→ EXERCISE AIM
In your output, repeat each entry exactly and include no pictures.

→ RECORDS SUPPLIED
□ □ □

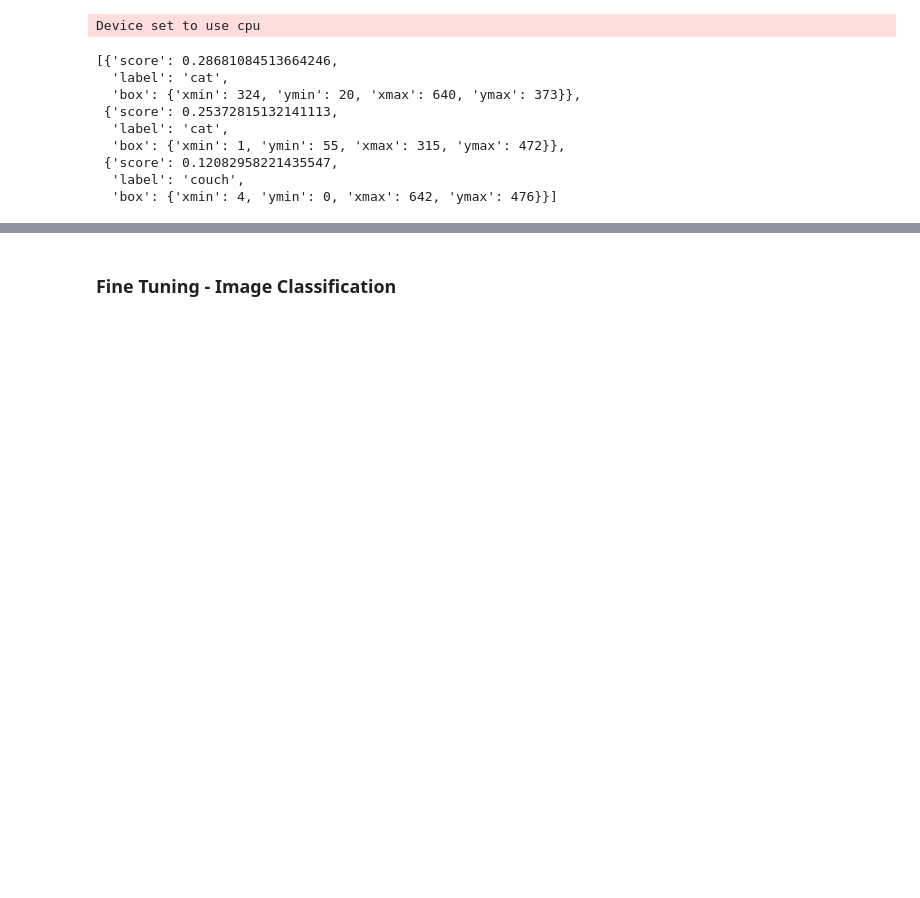
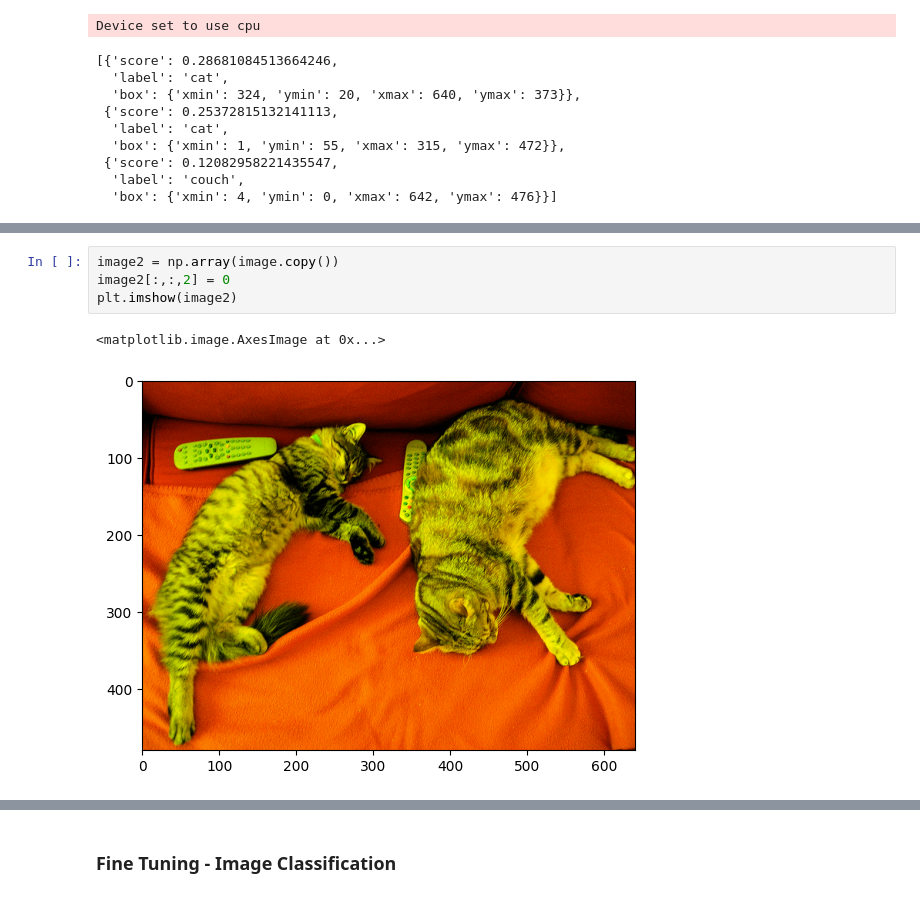
Before and after one commit to Cyntwikip/Machine-Learning, a Jupyter notebook: huggingface_computer_vision.ipynb, the cells around one changed output, grey strips where cells are left out. Cells and saved outputs as stored; diff of their text form; blank space fills up the shorter version.

```diff
--- a/huggingface_computer_vision.ipynb
+++ b/huggingface_computer_vision.ipynb
@@ -115,0 +188,7 @@ image
+# %%
+image2 = np.array(image.copy())
+image2[:,:,2] = 0
+plt.imshow(image2)
+# %% [output]
+<matplotlib.image.AxesImage at 0x...>
+[figure, added]
```
Also changed, not shown: parts of 12 cells of this notebook.
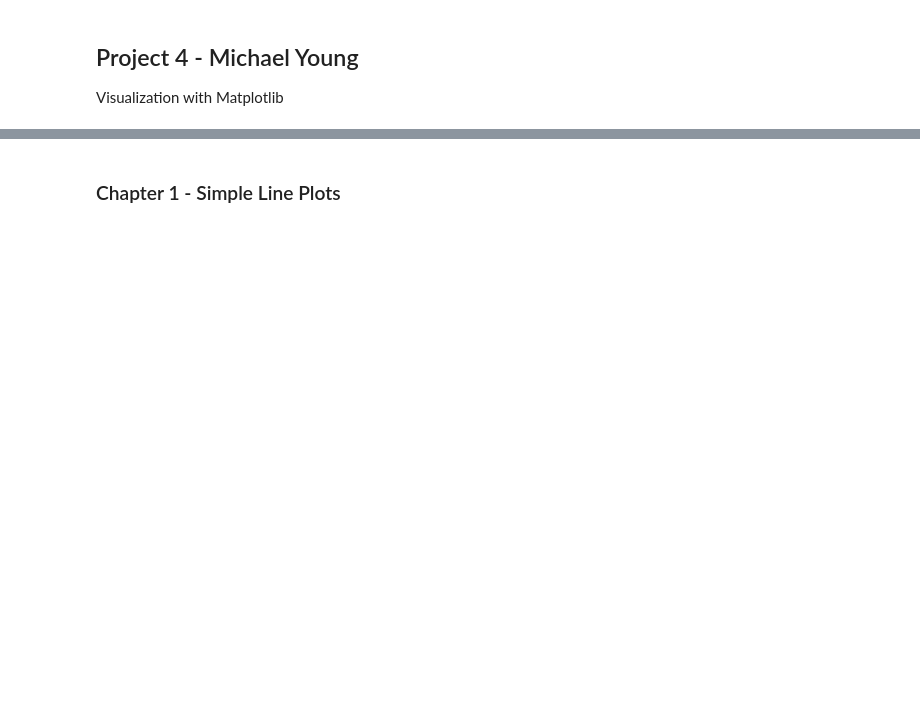
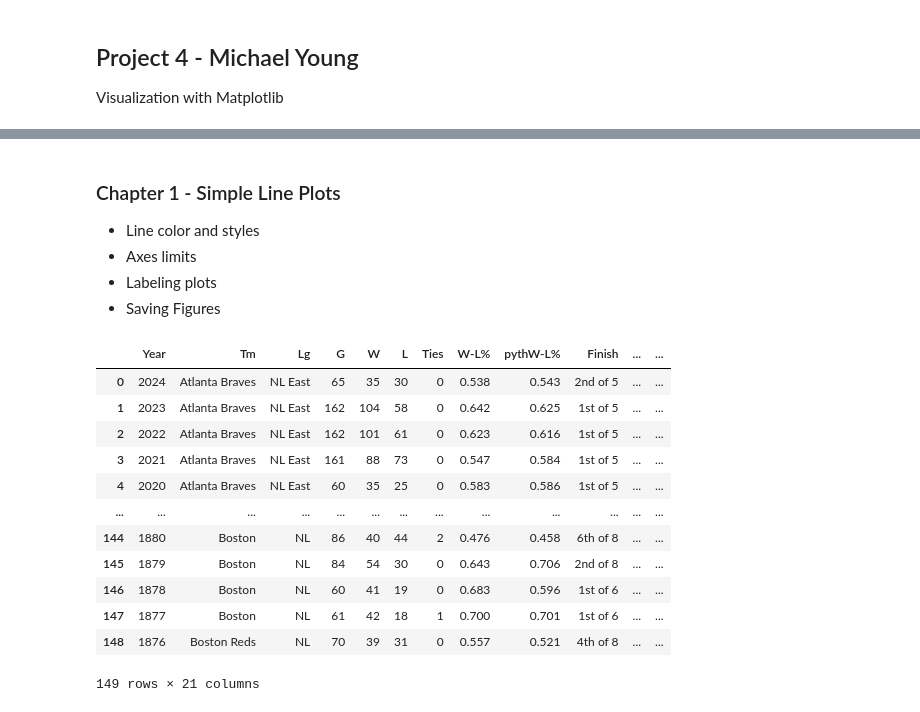
Before and after one commit to C00lEagle/Project4, a Jupyter notebook: Project4MY.ipynb, the cells around one changed output, grey strips where cells are left out. Saved outputs shown, nothing was run; the diff lists cells and outputs as text; code cells hidden in the pictures; blank space fills up the shorter version.

```diff
--- a/Project4MY.ipynb
+++ b/Project4MY.ipynb
@@ -11,3 +69,25 @@ plt.style.use('ggplot')
 from mpl_toolkits import mplot3d
 # %% [markdown]
 ### Chapter 1 - Simple Line Plots
+- Line color and styles
+- Axes limits
+- Labeling plots
+- Saving Figures
+# %%
+#data from baseball reference.com
+braves = pd.read_csv('braves.csv')
+braves
+# %% [output]
+|  | Year | Tm | Lg | G | W | L | Ties | W-L% | pythW-L% | Finish | ... | ... |
+| 0 | 2024 | Atlanta Braves | NL East | 65 | 35 | 30 | 0 | 0.538 | 0.543 | 2nd of 5 | ... | ... |
+| 1 | 2023 | Atlanta Braves | NL East | 162 | 104 | 58 | 0 | 0.642 | 0.625 | 1st of 5 | ... | ... |
+| 2 | 2022 | Atlanta Braves | NL East | 162 | 101 | 61 | 0 | 0.623 | 0.616 | 1st of 5 | ... | ... |
+| 3 | 2021 | Atlanta Braves | NL East | 161 | 88 | 73 | 0 | 0.547 | 0.584 | 1st of 5 | ... | ... |
+| 4 | 2020 | Atlanta Braves | NL East | 60 | 35 | 25 | 0 | 0.583 | 0.586 | 1st of 5 | ... | ... |
+| ... | ... | ... | ... | ... | ... | ... | ... | ... | ... | ... | ... | ... |
+| 144 | 1880 | Boston | NL | 86 | 40 | 44 | 2 | 0.476 | 0.458 | 6th of 8 | ... | ... |
+| 145 | 1879 | Boston | NL | 84 | 54 | 30 | 0 | 0.643 | 0.706 | 2nd of 8 | ... | ... |
+| 146 | 1878 | Boston | NL | 60 | 41 | 19 | 0 | 0.683 | 0.596 | 1st of 6 | ... | ... |
+| 147 | 1877 | Boston | NL | 61 | 42 | 18 | 1 | 0.700 | 0.701 | 1st of 6 | ... | ... |
+| 148 | 1876 | Boston Reds | NL | 70 | 39 | 31 | 0 | 0.557 | 0.521 | 4th of 8 | ... | ... |
+149 rows × 21 columns
```
Also changed, not shown: parts of 33 cells of this notebook.
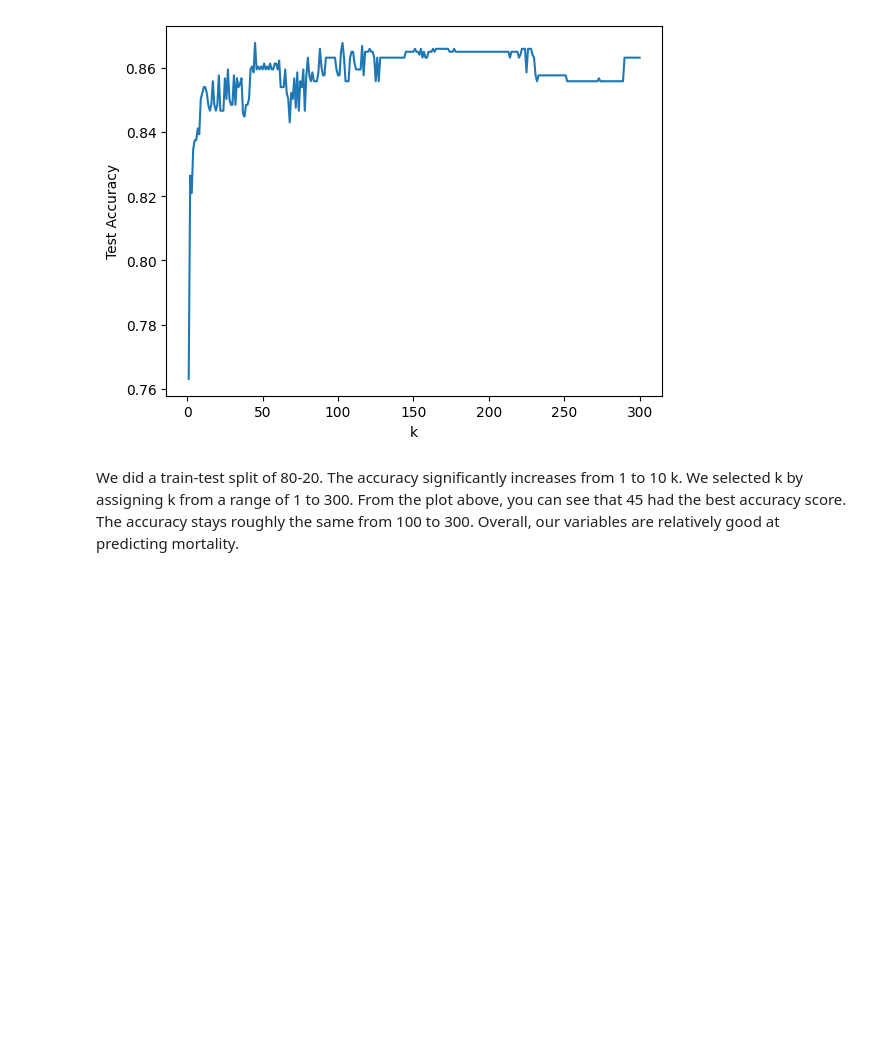
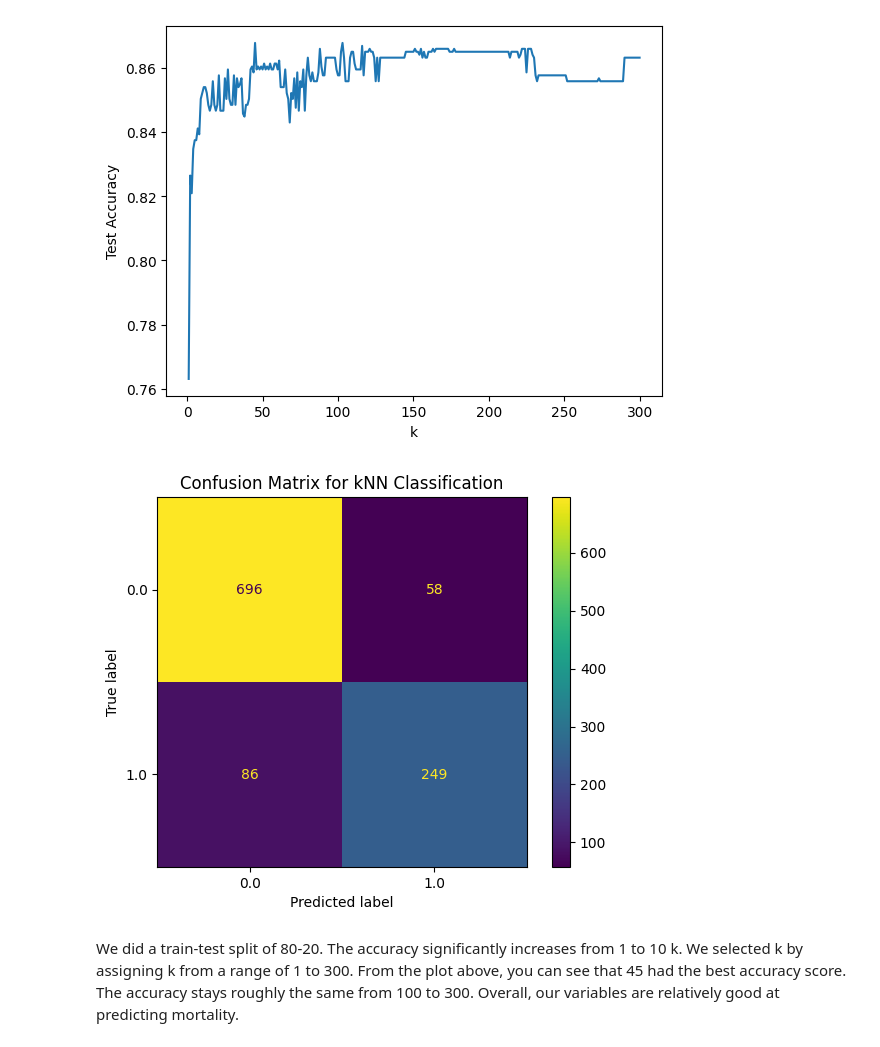
Before and after one commit to kenny507/undergrad_ml_assignments, a Jupyter notebook: project_1_bsds.ipynb, the cells around one changed output. Saved outputs shown, nothing was run; the diff lists cells and outputs as text; code cells hidden in the pictures; blank space fills up the shorter version.

```diff
--- a/project_1_bsds.ipynb
+++ b/project_1_bsds.ipynb
@@ -564,6 +564,26 @@ plt.show()
 # %% [output]
 Best k: 45 Best test accuracy: 0.8677685950413223
 [figure]
+# %%
+from sklearn.metrics import confusion_matrix, ConfusionMatrixDisplay
+
+# Build final model using best k value of 3
+knn = KNeighborsClassifier(n_neighbors=best_k)
+knn.fit(X_train_scaled, y_train)
+
+y_pred = knn.predict(X_test_scaled)
+
+# Create confusion matrix and display
+cm = confusion_matrix(y_test, y_pred)
+disp = ConfusionMatrixDisplay(
+    confusion_matrix=cm,
+    display_labels=knn.classes_
+)
+disp.plot()
+plt.title("Confusion Matrix for kNN Classification")
+plt.show()
+# %% [output]
+[figure, added]
 # %% [markdown]
 We did a train-test split of 80-20. The accuracy significantly increases from 1 to 10 k. We selected k by assigning k from a range of 1 to 300. From the plot above, you can see that 45 had the best accuracy score. The accuracy stays roughly the same from 100 to 300. Overall, our variables are relatively good at predicting mortality.
 # %% [markdown]
```
Also changed, not shown: parts of 8 cells of this notebook.
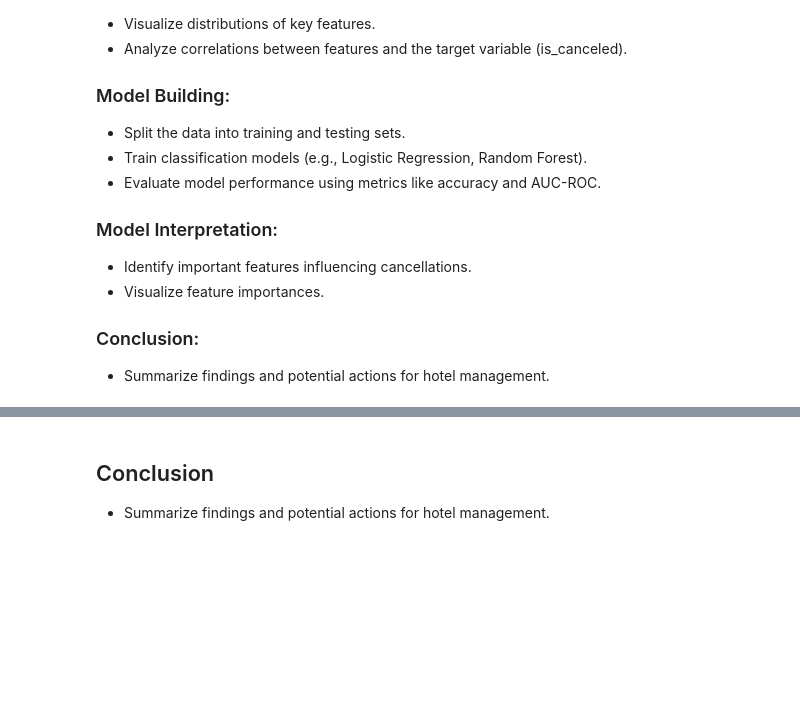
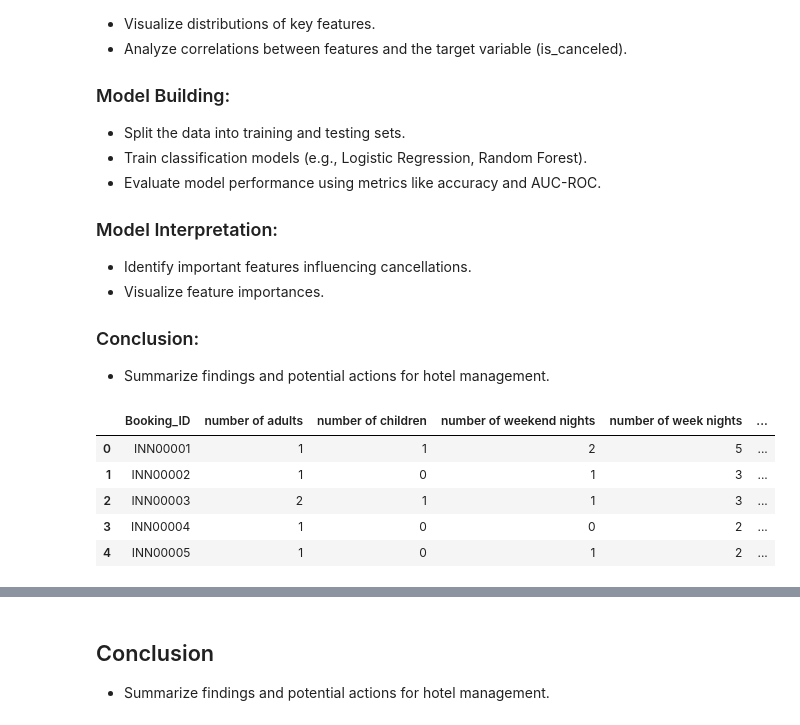
Before and after one commit to Nengock/hotel-booking-cancelation, a Jupyter notebook: Hotel_Booking_Cancellation_Prediction.ipynb, the cells around one changed output, grey strips where cells are left out. Saved outputs shown, nothing was run; the diff lists cells and outputs as text; code cells hidden in the pictures; blank space fills up the shorter version.

```diff
--- a/Hotel_Booking_Cancellation_Prediction.ipynb
+++ b/Hotel_Booking_Cancellation_Prediction.ipynb
@@ -38,12 +38,19 @@ Dataset Source: The "Hotel Booking Demand" dataset is available on Kaggle.
 # %%
 # Data Acquisition
 import pandas as pd
 
 # Load the dataset
-df = pd.read_csv('path_to_dataset/hotel_bookings.csv')
+df = pd.read_csv('booking.csv')
 
 # Data Exploration
 df.head()
+# %% [output]
+|  | Booking_ID | number of adults | number of children | number of weekend nights | number of week nights | ... |
+| 0 | INN00001 | 1 | 1 | 2 | 5 | ... |
+| 1 | INN00002 | 1 | 0 | 1 | 3 | ... |
+| 2 | INN00003 | 2 | 1 | 1 | 3 | ... |
+| 3 | INN00004 | 1 | 0 | 0 | 2 | ... |
+| 4 | INN00005 | 1 | 0 | 1 | 2 | ... |
 # %%
 # Check for missing values and data types
 df.info()
```
Also changed, not shown: parts of 3 cells of this notebook.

□ □ □

→ ANSWER FOR THE TASK
Before and after one commit to Cyntwikip/Machine-Learning, a Jupyter notebook: huggingface_computer_vision.ipynb, the cells around one changed output, grey strips where cells are left out. Cells and saved outputs as stored; diff of their text form; blank space fills up the shorter version.

```diff
--- a/huggingface_computer_vision.ipynb
+++ b/huggingface_computer_vision.ipynb
@@ -115,0 +188,7 @@ image
+# %%
+image2 = np.array(image.copy())
+image2[:,:,2] = 0
+plt.imshow(image2)
+# %% [output]
+<matplotlib.image.AxesImage at 0x...>
+[figure, added]
```
Also changed, not shown: parts of 12 cells of this notebook.
Before and after one commit to C00lEagle/Project4, a Jupyter notebook: Project4MY.ipynb, the cells around one changed output, grey strips where cells are left out. Saved outputs shown, nothing was run; the diff lists cells and outputs as text; code cells hidden in the pictures; blank space fills up the shorter version.

```diff
--- a/Project4MY.ipynb
+++ b/Project4MY.ipynb
@@ -11,3 +69,25 @@ plt.style.use('ggplot')
 from mpl_toolkits import mplot3d
 # %% [markdown]
 ### Chapter 1 - Simple Line Plots
+- Line color and styles
+- Axes limits
+- Labeling plots
+- Saving Figures
+# %%
+#data from baseball reference.com
+braves = pd.read_csv('braves.csv')
+braves
+# %% [output]
+|  | Year | Tm | Lg | G | W | L | Ties | W-L% | pythW-L% | Finish | ... | ... |
+| 0 | 2024 | Atlanta Braves | NL East | 65 | 35 | 30 | 0 | 0.538 | 0.543 | 2nd of 5 | ... | ... |
+| 1 | 2023 | Atlanta Braves | NL East | 162 | 104 | 58 | 0 | 0.642 | 0.625 | 1st of 5 | ... | ... |
+| 2 | 2022 | Atlanta Braves | NL East | 162 | 101 | 61 | 0 | 0.623 | 0.616 | 1st of 5 | ... | ... |
+| 3 | 2021 | Atlanta Braves | NL East | 161 | 88 | 73 | 0 | 0.547 | 0.584 | 1st of 5 | ... | ... |
+| 4 | 2020 | Atlanta Braves | NL East | 60 | 35 | 25 | 0 | 0.583 | 0.586 | 1st of 5 | ... | ... |
+| ... | ... | ... | ... | ... | ... | ... | ... | ... | ... | ... | ... | ... |
+| 144 | 1880 | Boston | NL | 86 | 40 | 44 | 2 | 0.476 | 0.458 | 6th of 8 | ... | ... |
+| 145 | 1879 | Boston | NL | 84 | 54 | 30 | 0 | 0.643 | 0.706 | 2nd of 8 | ... | ... |
+| 146 | 1878 | Boston | NL | 60 | 41 | 19 | 0 | 0.683 | 0.596 | 1st of 6 | ... | ... |
+| 147 | 1877 | Boston | NL | 61 | 42 | 18 | 1 | 0.700 | 0.701 | 1st of 6 | ... | ... |
+| 148 | 1876 | Boston Reds | NL | 70 | 39 | 31 | 0 | 0.557 | 0.521 | 4th of 8 | ... | ... |
+149 rows × 21 columns
```
Also changed, not shown: parts of 33 cells of this notebook.
Before and after one commit to kenny507/undergrad_ml_assignments, a Jupyter notebook: project_1_bsds.ipynb, the cells around one changed output. Saved outputs shown, nothing was run; the diff lists cells and outputs as text; code cells hidden in the pictures; blank space fills up the shorter version.

```diff
--- a/project_1_bsds.ipynb
+++ b/project_1_bsds.ipynb
@@ -564,6 +564,26 @@ plt.show()
 # %% [output]
 Best k: 45 Best test accuracy: 0.8677685950413223
 [figure]
+# %%
+from sklearn.metrics import confusion_matrix, ConfusionMatrixDisplay
+
+# Build final model using best k value of 3
+knn = KNeighborsClassifier(n_neighbors=best_k)
+knn.fit(X_train_scaled, y_train)
+
+y_pred = knn.predict(X_test_scaled)
+
+# Create confusion matrix and display
+cm = confusion_matrix(y_test, y_pred)
+disp = ConfusionMatrixDisplay(
+    confusion_matrix=cm,
+    display_labels=knn.classes_
+)
+disp.plot()
+plt.title("Confusion Matrix for kNN Classification")
+plt.show()
+# %% [output]
+[figure, added]
 # %% [markdown]
 We did a train-test split of 80-20. The accuracy significantly increases from 1 to 10 k. We selected k by assigning k from a range of 1 to 300. From the plot above, you can see that 45 had the best accuracy score. The accuracy stays roughly the same from 100 to 300. Overall, our variables are relatively good at predicting mortality.
 # %% [markdown]
```
Also changed, not shown: parts of 8 cells of this notebook.
Before and after one commit to Nengock/hotel-booking-cancelation, a Jupyter notebook: Hotel_Booking_Cancellation_Prediction.ipynb, the cells around one changed output, grey strips where cells are left out. Saved outputs shown, nothing was run; the diff lists cells and outputs as text; code cells hidden in the pictures; blank space fills up the shorter version.

```diff
--- a/Hotel_Booking_Cancellation_Prediction.ipynb
+++ b/Hotel_Booking_Cancellation_Prediction.ipynb
@@ -38,12 +38,19 @@ Dataset Source: The "Hotel Booking Demand" dataset is available on Kaggle.
 # %%
 # Data Acquisition
 import pandas as pd
 
 # Load the dataset
-df = pd.read_csv('path_to_dataset/hotel_bookings.csv')
+df = pd.read_csv('booking.csv')
 
 # Data Exploration
 df.head()
+# %% [output]
+|  | Booking_ID | number of adults | number of children | number of weekend nights | number of week nights | ... |
+| 0 | INN00001 | 1 | 1 | 2 | 5 | ... |
+| 1 | INN00002 | 1 | 0 | 1 | 3 | ... |
+| 2 | INN00003 | 2 | 1 | 1 | 3 | ... |
+| 3 | INN00004 | 1 | 0 | 0 | 2 | ... |
+| 4 | INN00005 | 1 | 0 | 1 | 2 | ... |
 # %%
 # Check for missing values and data types
 df.info()
```
Also changed, not shown: parts of 3 cells of this notebook.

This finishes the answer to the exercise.